== WORK INSTRUCTIONS ==
Output every record word for word, minus the pictures.

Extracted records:
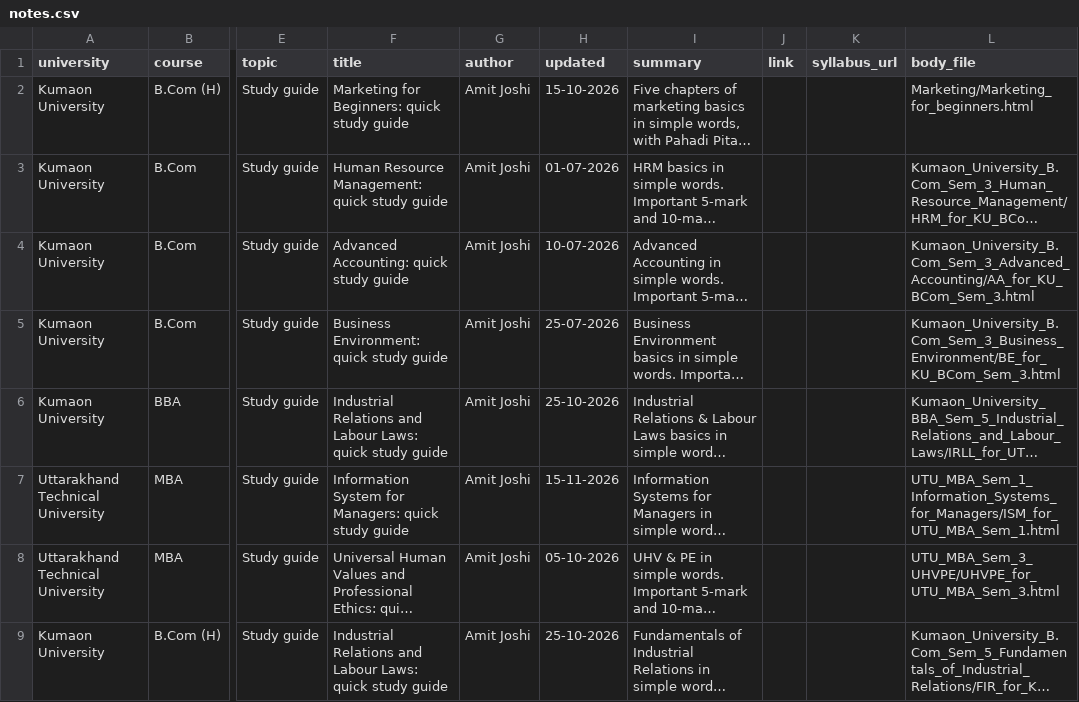
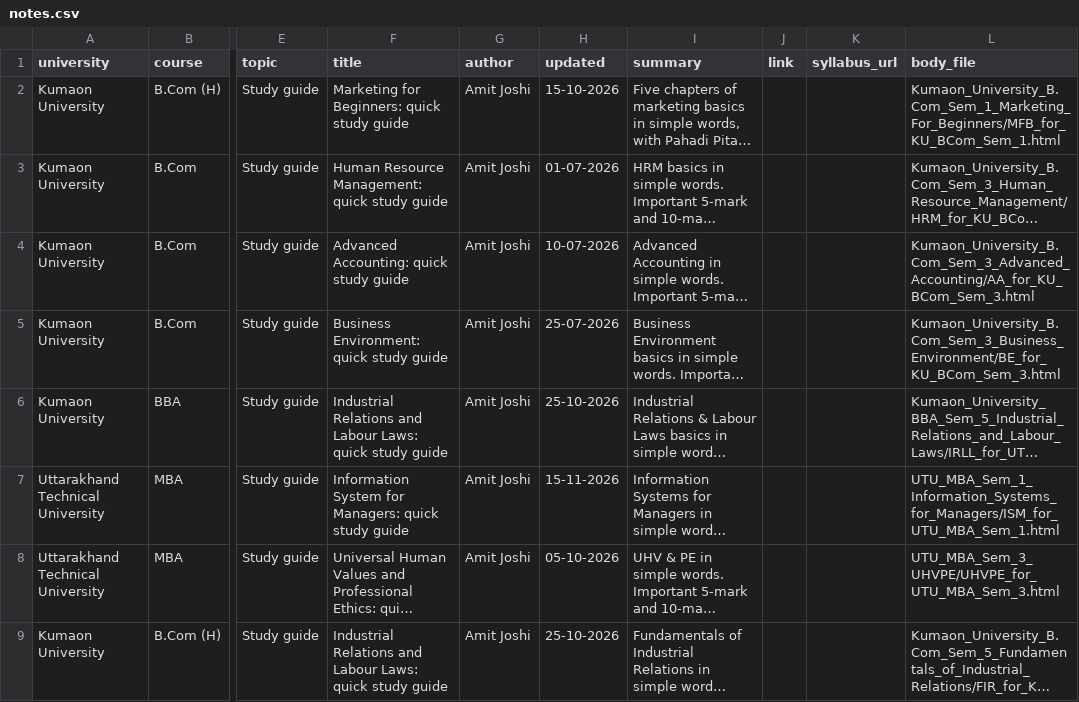
Before and after one commit to amitjoshirdr/wisrut.com, a CSV file: notes.csv, drawn as a sheet; only a part is shown, gaps mark what is left out; long unchanged cells end in …; the diff names each change by its address in the sheet, - before the commit and + after, or states it on an @@ line.

```diff
--- a/notes.csv
+++ b/notes.csv
-L2 (body_file): Marketing/Marketing_for_beginners.html
+L2 (body_file): Kumaon_University_B.Com_Sem_1_Marketing_For_Beginners/MFB_for_KU_BCom_Sem_1.html
```
Also changed, not shown: 7 other files.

== ANSWER AREA ==
Before and after one commit to amitjoshirdr/wisrut.com, a CSV file: notes.csv, drawn as a sheet; only a part is shown, gaps mark what is left out; long unchanged cells end in …; the diff names each change by its address in the sheet, - before the commit and + after, or states it on an @@ line.

```diff
--- a/notes.csv
+++ b/notes.csv
-L2 (body_file): Marketing/Marketing_for_beginners.html
+L2 (body_file): Kumaon_University_B.Com_Sem_1_Marketing_For_Beginners/MFB_for_KU_BCom_Sem_1.html
```
Also changed, not shown: 7 other files.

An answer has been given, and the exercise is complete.